Hubble Infrared View of Extrasolar Planet Candidate
February 9, 2005
This is an artificial-color Hubble Near Infrared Camera and Multi-Object Spectrometer (NICMOS) infrared-light view of the brown dwarf star 2MASSWJ 1207334-393254 (aka 2M1207) and giant planet companion candidate. The possible companion, estimated to be about five times the mass of Jupiter, is the magenta colored spot at lower right. The brown dwarf's location is within the circle at image center. The glare of the dwarf, which is 700 times brighter than the planet candidate (as seen at Hubble's near-infrared sensitivity) has been greatly reduced through image processing of NICMOS pictures taken at different Hubble orientations. In this picture the dwarf and candidate planet are at a minimum distance of 5 billion miles apart. Further observations will be needed to confirm that the two objects are gravitationally bound.
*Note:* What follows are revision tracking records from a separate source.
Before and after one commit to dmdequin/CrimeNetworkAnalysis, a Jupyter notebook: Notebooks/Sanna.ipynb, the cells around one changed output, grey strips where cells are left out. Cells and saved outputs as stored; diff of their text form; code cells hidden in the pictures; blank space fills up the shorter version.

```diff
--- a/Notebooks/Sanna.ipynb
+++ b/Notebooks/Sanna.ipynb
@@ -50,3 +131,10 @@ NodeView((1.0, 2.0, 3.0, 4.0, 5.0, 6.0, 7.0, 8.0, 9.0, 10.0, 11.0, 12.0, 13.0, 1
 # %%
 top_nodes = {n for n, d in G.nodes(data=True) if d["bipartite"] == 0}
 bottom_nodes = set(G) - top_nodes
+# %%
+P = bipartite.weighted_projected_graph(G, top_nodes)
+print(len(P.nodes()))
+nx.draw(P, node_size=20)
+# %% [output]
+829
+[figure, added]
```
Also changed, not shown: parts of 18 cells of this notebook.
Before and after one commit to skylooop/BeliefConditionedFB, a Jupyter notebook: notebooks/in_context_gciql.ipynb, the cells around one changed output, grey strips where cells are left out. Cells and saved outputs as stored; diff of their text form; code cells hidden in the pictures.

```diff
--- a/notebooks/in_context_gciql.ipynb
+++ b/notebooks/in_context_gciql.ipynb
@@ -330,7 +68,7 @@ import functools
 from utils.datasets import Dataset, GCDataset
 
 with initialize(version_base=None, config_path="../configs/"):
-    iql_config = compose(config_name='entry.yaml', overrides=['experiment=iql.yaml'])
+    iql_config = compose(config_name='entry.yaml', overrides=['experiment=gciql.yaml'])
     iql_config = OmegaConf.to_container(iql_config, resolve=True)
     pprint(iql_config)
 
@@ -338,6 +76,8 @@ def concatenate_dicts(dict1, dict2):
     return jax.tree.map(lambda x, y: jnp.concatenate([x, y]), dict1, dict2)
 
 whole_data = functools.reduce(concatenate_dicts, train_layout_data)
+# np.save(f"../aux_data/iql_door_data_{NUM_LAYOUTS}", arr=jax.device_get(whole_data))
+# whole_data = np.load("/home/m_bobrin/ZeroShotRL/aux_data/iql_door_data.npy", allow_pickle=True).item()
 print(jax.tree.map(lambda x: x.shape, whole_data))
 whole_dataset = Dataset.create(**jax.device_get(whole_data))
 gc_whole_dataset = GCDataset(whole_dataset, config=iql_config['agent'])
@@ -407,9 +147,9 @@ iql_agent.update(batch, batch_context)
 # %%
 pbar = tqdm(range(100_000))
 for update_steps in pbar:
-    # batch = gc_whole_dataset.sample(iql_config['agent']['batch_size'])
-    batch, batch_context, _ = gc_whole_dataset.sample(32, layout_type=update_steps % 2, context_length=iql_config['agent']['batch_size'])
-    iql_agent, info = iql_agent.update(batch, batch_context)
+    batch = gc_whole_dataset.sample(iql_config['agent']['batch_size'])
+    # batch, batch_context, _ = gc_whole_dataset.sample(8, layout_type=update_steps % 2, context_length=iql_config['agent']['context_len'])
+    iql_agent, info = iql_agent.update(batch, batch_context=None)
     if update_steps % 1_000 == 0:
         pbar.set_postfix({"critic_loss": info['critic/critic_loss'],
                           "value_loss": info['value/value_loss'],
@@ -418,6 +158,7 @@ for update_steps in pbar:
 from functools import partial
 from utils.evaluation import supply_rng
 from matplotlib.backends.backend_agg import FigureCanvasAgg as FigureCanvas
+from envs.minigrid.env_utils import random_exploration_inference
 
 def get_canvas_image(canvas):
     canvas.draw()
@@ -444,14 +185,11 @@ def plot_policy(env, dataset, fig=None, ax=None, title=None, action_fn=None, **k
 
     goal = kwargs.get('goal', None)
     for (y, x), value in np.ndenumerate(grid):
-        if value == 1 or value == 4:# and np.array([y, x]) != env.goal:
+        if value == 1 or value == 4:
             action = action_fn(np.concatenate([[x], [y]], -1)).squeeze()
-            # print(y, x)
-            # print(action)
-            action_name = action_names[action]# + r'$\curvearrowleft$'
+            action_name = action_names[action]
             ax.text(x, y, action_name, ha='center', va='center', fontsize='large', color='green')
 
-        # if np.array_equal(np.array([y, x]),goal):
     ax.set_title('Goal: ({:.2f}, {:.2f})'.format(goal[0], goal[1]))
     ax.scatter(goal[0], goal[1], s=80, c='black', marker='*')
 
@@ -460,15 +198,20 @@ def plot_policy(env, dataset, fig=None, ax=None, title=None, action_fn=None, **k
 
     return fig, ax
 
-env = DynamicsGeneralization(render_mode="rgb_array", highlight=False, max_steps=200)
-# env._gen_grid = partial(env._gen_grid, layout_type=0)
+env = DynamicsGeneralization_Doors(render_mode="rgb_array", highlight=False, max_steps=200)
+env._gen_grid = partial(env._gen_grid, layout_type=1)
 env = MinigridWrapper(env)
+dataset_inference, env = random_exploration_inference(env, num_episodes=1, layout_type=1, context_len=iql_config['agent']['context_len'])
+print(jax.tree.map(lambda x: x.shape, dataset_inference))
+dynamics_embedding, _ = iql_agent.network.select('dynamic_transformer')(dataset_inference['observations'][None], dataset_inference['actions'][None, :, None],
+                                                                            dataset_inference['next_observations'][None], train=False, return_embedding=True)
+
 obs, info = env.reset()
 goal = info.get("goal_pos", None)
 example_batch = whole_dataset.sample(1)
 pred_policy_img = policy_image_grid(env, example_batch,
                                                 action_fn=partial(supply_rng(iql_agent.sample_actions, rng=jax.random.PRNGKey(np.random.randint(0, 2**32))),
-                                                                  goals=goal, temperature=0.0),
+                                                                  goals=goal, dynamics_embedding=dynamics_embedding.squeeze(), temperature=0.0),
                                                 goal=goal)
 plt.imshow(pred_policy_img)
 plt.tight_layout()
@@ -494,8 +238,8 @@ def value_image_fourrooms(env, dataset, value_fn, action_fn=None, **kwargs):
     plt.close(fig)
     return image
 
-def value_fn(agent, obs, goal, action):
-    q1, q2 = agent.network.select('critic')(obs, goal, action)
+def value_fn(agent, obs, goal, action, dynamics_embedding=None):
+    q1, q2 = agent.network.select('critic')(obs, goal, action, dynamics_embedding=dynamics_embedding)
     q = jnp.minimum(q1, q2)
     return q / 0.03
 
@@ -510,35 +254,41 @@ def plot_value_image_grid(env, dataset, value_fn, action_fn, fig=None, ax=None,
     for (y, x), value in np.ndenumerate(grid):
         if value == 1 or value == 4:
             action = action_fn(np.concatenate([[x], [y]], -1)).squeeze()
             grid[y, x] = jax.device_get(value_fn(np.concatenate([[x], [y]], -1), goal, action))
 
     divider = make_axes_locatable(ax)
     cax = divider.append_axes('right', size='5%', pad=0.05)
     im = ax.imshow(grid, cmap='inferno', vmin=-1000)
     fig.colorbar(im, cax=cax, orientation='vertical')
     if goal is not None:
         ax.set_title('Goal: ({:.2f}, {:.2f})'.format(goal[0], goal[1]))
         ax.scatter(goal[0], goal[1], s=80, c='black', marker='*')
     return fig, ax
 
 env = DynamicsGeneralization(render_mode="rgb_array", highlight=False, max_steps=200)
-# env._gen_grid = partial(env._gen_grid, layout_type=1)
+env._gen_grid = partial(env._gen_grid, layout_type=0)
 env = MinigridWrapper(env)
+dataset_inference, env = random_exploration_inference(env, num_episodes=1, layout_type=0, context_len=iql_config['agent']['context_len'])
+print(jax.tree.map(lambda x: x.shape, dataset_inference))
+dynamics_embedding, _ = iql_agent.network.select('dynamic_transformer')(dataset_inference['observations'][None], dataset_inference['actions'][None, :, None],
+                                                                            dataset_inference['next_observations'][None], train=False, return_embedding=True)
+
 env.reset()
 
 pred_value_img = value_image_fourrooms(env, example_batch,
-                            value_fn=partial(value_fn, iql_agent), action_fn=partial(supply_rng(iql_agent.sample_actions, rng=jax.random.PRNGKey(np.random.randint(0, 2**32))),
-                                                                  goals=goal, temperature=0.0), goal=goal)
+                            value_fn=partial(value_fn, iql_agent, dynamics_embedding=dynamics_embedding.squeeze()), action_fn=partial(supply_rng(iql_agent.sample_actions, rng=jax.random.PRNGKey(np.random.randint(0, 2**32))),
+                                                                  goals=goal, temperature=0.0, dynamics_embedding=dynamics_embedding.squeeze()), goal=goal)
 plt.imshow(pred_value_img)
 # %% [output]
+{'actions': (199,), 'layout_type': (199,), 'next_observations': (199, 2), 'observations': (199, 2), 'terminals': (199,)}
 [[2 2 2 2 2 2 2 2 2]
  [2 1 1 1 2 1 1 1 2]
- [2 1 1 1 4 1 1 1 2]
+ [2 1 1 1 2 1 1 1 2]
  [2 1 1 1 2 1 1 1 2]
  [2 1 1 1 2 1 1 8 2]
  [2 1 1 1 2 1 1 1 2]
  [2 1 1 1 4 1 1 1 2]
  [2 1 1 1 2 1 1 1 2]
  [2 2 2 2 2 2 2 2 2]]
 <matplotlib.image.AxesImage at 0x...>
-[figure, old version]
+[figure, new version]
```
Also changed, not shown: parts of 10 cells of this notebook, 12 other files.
The red, green, and blue colors correspond to infrared wavelengths of (1.6, 1.1, and 0.9 microns respectively). At a temperature of only 1800 degrees Fahrenheit, the candidate companion object appears very red in the NICMOS images.
Topics: Technology Internet, TW Hydrae association, Centaurus constellation, Hubble Space Telescope, image processing, 2M1207, Near Infrared Camera and Multi-Object Spectrometer, Methods of detecting extrasolar planets, Extrasolar planet, Infrared, Brown dwarfs